It will take place the ANZ Stadium in Suva, Fiji and will feature Fiji ‘A’, Pacific neighbours Tonga ‘A’ and Samoa ‘A’, plus Japan Juniors, Argentina PAMPAS XV and Canada ‘A’.
A new format is in place for this year’s tournament, with Canada joining the competition and all the games taking place in Fiji over the two-week period.
Between 2009 and 2012 World Rugby invested around £16 million in Pacific Islands rugby. It is forecast that a further £19 million is soon expected.
To all of us highly experienced Pacific Islands followers, this latter estimate is very impressive.
It amounts to approximately eighteen million, nine hundred and ninety nine pounds nineteen and threepence halfpenny more than when we used to play for.

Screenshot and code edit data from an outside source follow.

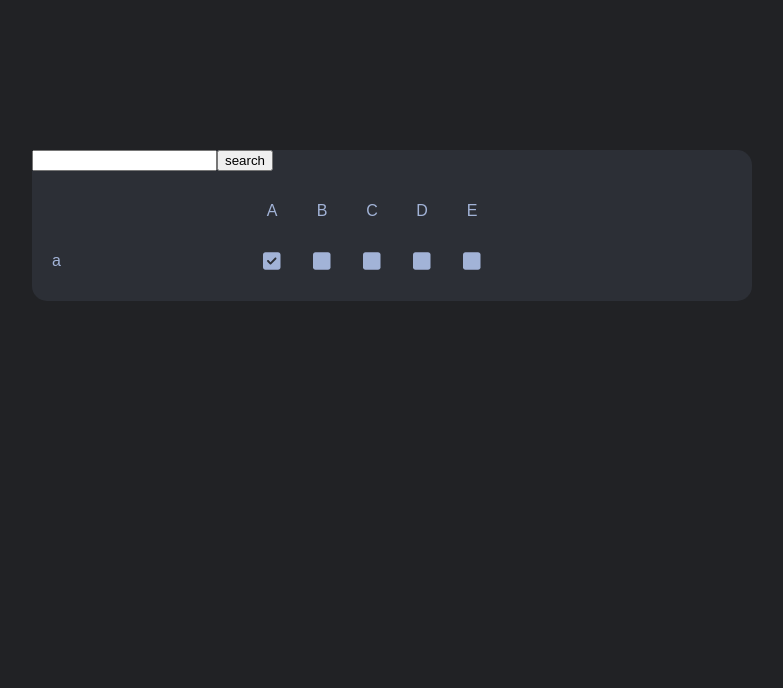
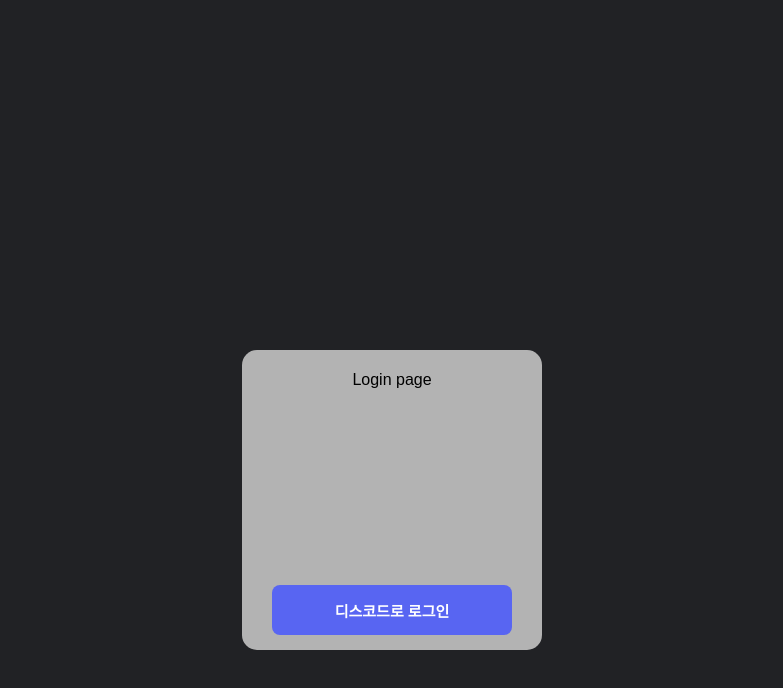
Before and after one commit to laybacksound96/lycan-project, a React (Create React App) app: page / in a window 1280 px wide. Shown: the top 688 px of the page, without its empty margins (248-1031 px from the left). Built offline with nearby package versions, Linux system fonts and the light colour scheme.

Commit message:
디스코드 소셜로그인 추가

```diff
--- a/package.json
+++ b/package.json
@@ -15,6 +15,7 @@
     "@types/react": "^18.0.27",
     "@types/react-dom": "^18.0.10",
     "@types/react-query": "^1.2.9",
+    "axios": "^1.3.4",
     "react": "^18.2.0",
     "react-beautiful-dnd": "^13.1.1",
     "react-dom": "^18.2.0",
--- a/src/Router.tsx
+++ b/src/Router.tsx
@@ -1,10 +1,18 @@
 import { BrowserRouter, Switch, Route } from "react-router-dom";
+import CheckBox from "./routes/CheckBox";
 import Home from "./routes/Home";
+import Login from "./routes/Login";
 
 function Router() {
   return (
     <BrowserRouter>
       <Switch>
+        <Route path="/login">
+          <Login />
+        </Route>
+        <Route path="/CheckBox">
+          <CheckBox />
+        </Route>
         <Route path="/">
           <Home />
         </Route>
--- a/src/atoms.tsx
+++ b/src/atoms.tsx
@@ -13,7 +13,10 @@
   ItemAvgLevel?: string;
   ItemMaxLevel?: string;
 }
-
+export const isAuthenticated = atom<boolean>({
+  key: "isAuthenticated",
+  default: false,
+});
 export const CharacterState = atom<ICharacter[]>({
   key: "CharacterInfo",
   default: [
--- /dev/null
+++ b/src/routes/CheckBox.tsx
@@ -0,0 +1,40 @@
+import styled from "styled-components";
+import CharSearchForm from "../components/ToDoFrame/CharSearchForm";
+import ToDoContainer from "../components/ToDoFrame/ToDoContainer";
+
+function CheckBox() {
+  return (
+    <MainFrame
+      onContextMenu={(e: any) => {
+        e.preventDefault();
+      }}
+    >
+      <HeaderFrame />
+      <ToDoFrame>
+        <CharSearchForm />
+        <ToDoContainer />
+      </ToDoFrame>
+    </MainFrame>
+  );
+}
+
+export default CheckBox;
+
+const MainFrame = styled.div`
+  width: 100vw;
+  height: 100%;
+  display: flex;
+  flex-direction: column;
+  justify-content: flex-start;
+  align-items: center;
+`;
+const ToDoFrame = styled.div`
+  background-color: ${(props) => props.theme.backgroundColor};
+  border-radius: 15px;
+  width: 720px;
+`;
+
+const HeaderFrame = styled.div`
+  width: inherit;
+  height: 150px;
+`;
--- a/src/routes/Home.tsx
+++ b/src/routes/Home.tsx
@@ -1,40 +1,141 @@
 import styled from "styled-components";
-import CharSearchForm from "../components/ToDoFrame/CharSearchForm";
-import ToDoContainer from "../components/ToDoFrame/ToDoContainer";
+import React, { useEffect } from "react";
+import { Redirect } from "react-router-dom";
+import axios from "axios";
+import { useRecoilState } from "recoil";
+import { isAuthenticated } from "../atoms";
+
+const CLIENT_ID = "1080467945186144308";
+const CLIENT_SECRET = "esRaerHnv5hm0Xz_QgE5vU9h8N-tmIVY";
+const REDIRECT_URI = "http://localhost:3000/login";
 
 function Home() {
+  const [getIsAuthenticated, setIsAuthenticated] =
+    useRecoilState(isAuthenticated);
+
+  /*
+  useEffect(() => {
+    const token = sessionStorage.getItem("access_token");
+
+    if (token) {
+      // Check if token is still valid
+      axios
+        .get("https://discord.com/api/v8/users/@me", {
+          headers: {
+            Authorization: `Bearer ${token}`,
+          },
+        })
+        .then((res) => {
+          console.log(res);
+          setIsAuthenticated(true);
+        })
+        .catch(() => {
+          sessionStorage.removeItem("access_token");
+        });
+    }
+  }, [setIsAuthenticated]);
+*/
+  useEffect(() => {
+    const code = new URLSearchParams(window.location.search).get("code");
+
+    if (code) {
+      axios({
+        method: "post",
+        url: "https://discord.com/api/oauth2/token",
+        data: {
+          client_id: CLIENT_ID,
+          client_secret: CLIENT_SECRET,
+          grant_type: "authorization_code",
+          code: code,
+          redirect_uri: REDIRECT_URI,
+        },
+        headers: {
+          "Content-Type": "application/x-www-form-urlencoded",
+        },
+      })
+        .then((response) => {
+          const access_token = response.data.access_token;
+          sessionStorage.setItem("access_token", access_token);
+        })
+        .catch((error) => {
+          console.error(error);
+        });
+    }
+  }, []);
+
+  const handleLogin = () => {
+    const urlParams = new URLSearchParams({
+      response_type: "code",
+      client_id: CLIENT_ID,
+      redirect_uri: REDIRECT_URI,
+      scope: "identify guilds",
+    });
+    window.location.href = `https://discord.com/api/oauth2/authorize?${urlParams}`;
+  };
+  const handleLogout = () => {
+    sessionStorage.removeItem("access_token");
+    setIsAuthenticated(false);
+  };
   return (
-    <MainFrame
-      onContextMenu={(e: any) => {
-        e.preventDefault();
-      }}
-    >
-      <HeaderFrame />
-      <ToDoFrame>
-        <CharSearchForm />
-        <ToDoContainer />
-      </ToDoFrame>
-    </MainFrame>
+    <Body>
+      {getIsAuthenticated ? (
+        <button onClick={handleLogout}>aaaaaaaaaaaaa</button>
+      ) : (
+        <LoginContainer>
+          <NameBox>Login page</NameBox>
+          <LoginBox onClick={handleLogin}>
+            <div>디스코드로 로그인</div>
+          </LoginBox>
+        </LoginContainer>
+      )}
+    </Body>
   );
 }
 
 export default Home;
 
-const MainFrame = styled.div`
-  width: 100vw;
-  height: 100%;
+const LoginBox = styled.button`
+  border: 0;
+  margin: 15px 0;
+  display: flex;
+  justify-content: center;
+  align-items: center;
+  border-radius: 8px;
+  width: 80%;
+  height: 50px;
+  background-color: #5865f2;
+
+  :hover {
+    background-color: #4752c4;
+    transition: 0.1s ease-in-out;
+  }
+  div {
+    color: white;
+    font-size: 15px;
+    font-weight: 600;
+  }
+`;
+const NameBox = styled.div`
+  display: flex;
+  justify-content: center;
+  align-items: center;
+  width: 300px;
+  height: 20%;
+`;
+const LoginContainer = styled.div`
   display: flex;
   flex-direction: column;
-  justify-content: flex-start;
+  align-items: center;
+  justify-content: space-between;
+  width: 300px;
+  height: 300px;
+  background-color: #b3b3b3;
+  border-radius: 15px;
+`;
+const Body = styled.div`
+  width: 100%;
+  height: 1000px;
+  display: flex;
+  justify-content: center;
   align-items: center;
 `;
-const ToDoFrame = styled.div`
-  background-color: ${(props) => props.theme.backgroundColor};
-  border-radius: 15px;
-  width: 720px;
-`;
-
-const HeaderFrame = styled.div`
-  width: inherit;
-  height: 150px;
-`;
--- /dev/null
+++ b/src/routes/Login.tsx
@@ -0,0 +1,21 @@
+import { useHistory } from "react-router-dom";
+import { useSetRecoilState } from "recoil";
+import { isAuthenticated } from "../atoms";
+
+function Login() {
+  const history = useHistory();
+  const setIsAuthenticated = useSetRecoilState(isAuthenticated);
+  const handleLogout = () => {
+    sessionStorage.removeItem("access_token");
+    setIsAuthenticated(false);
+    history.push("/");
+  };
+  const clickMe = () => {};
+  return (
+    <div>
+      <button onClick={handleLogout}>aaaaaaaaaaaaa</button>
+      <button onClick={clickMe}>bbbbbbbbbbbbb</button>
+    </div>
+  );
+}
+export default Login;
```
Also changed, not shown: 1 other file (tests, documents, lock files or other folders).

World Rugby Head of Competitions and Performance, Mark Egan, is quoted as delivering a Very Impressive Rugby Prouncement (VIRP) stating that:
“The Pacific Challenge is a key developmental tournament, and has added significance for teams in this Rugby World Cup year.”
“Creating a quality competition pathway for our high performance investment programme unions is one of World Rugby’s strategic aims and the Pacific Challenge helps local and academy players get beneficial game time, he added.”
“Details on where rugby fans can watch the event will be announced in due course,” he concluded.
“As soon as you can!” say watchers all over Auckland.
“We need to know which pub to avoid when it’s Samoa versus Tonga!”